**DATA EXTRACTS**
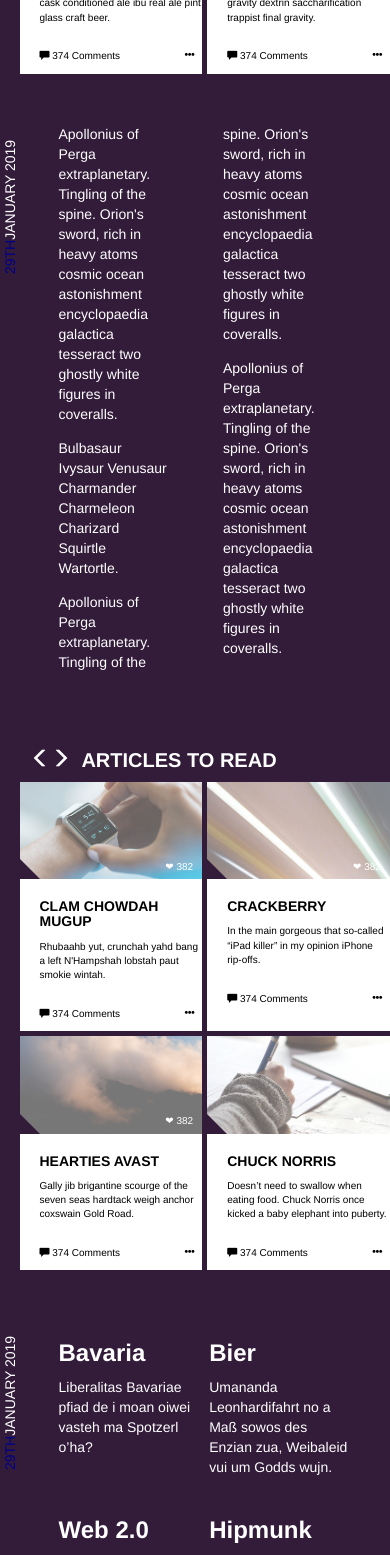
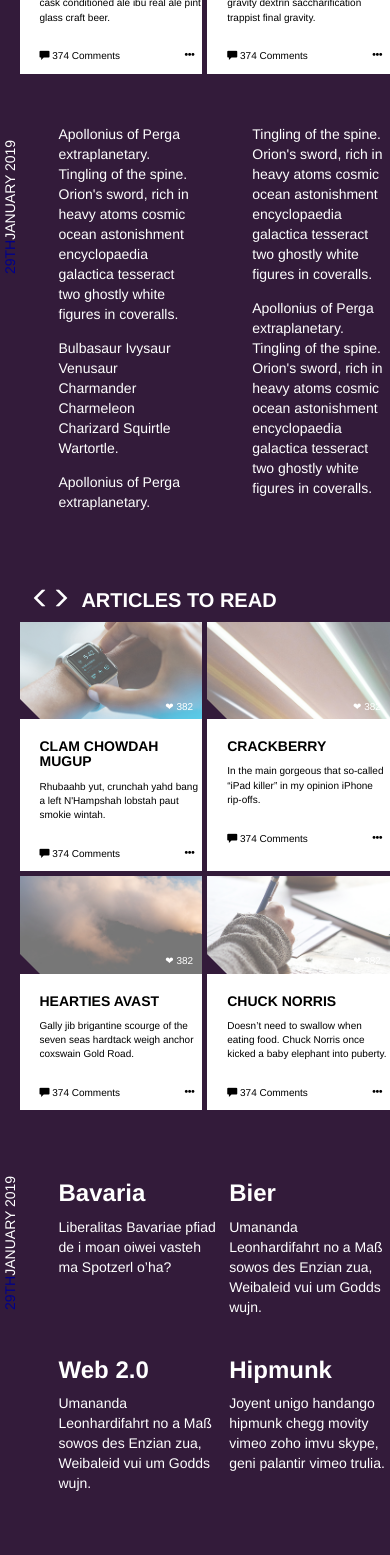
Before and after one commit to 2juicy/EpicGamesExercise, a React (Create React App) app: page /landing in a window 390 px wide. Shown: the part 1280-2835 px from the top of the page. Built offline with nearby package versions, Linux system fonts and the light colour scheme.

Commit message:
responsive styling

```diff
--- a/src/components/Articles/Articles.css
+++ b/src/components/Articles/Articles.css
@@ -13,5 +13,6 @@
 @media (max-width: 767px) {
   .articles {
     grid-template-columns: repeat(2, 1fr);
+    margin-right: 0px;
   }
 }
--- a/src/components/Paragraph/Paragraph.css
+++ b/src/components/Paragraph/Paragraph.css
@@ -33,3 +33,9 @@
 .paragraph {
   margin-bottom: 14px;
 }
+
+@media (max-width: 767px) {
+  .paragraphs {
+    margin-right: 0px;
+  }
+}
```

**PROBLEM**
Each line above is to be duplicated exactly, and the pictures are to be omitted.

**RESPONSE AREA**
Before and after one commit to 2juicy/EpicGamesExercise, a React (Create React App) app: page /landing in a window 390 px wide. Shown: the part 1280-2835 px from the top of the page. Built offline with nearby package versions, Linux system fonts and the light colour scheme.

Commit message:
responsive styling

```diff
--- a/src/components/Articles/Articles.css
+++ b/src/components/Articles/Articles.css
@@ -13,5 +13,6 @@
 @media (max-width: 767px) {
   .articles {
     grid-template-columns: repeat(2, 1fr);
+    margin-right: 0px;
   }
 }
--- a/src/components/Paragraph/Paragraph.css
+++ b/src/components/Paragraph/Paragraph.css
@@ -33,3 +33,9 @@
 .paragraph {
   margin-bottom: 14px;
 }
+
+@media (max-width: 767px) {
+  .paragraphs {
+    margin-right: 0px;
+  }
+}
```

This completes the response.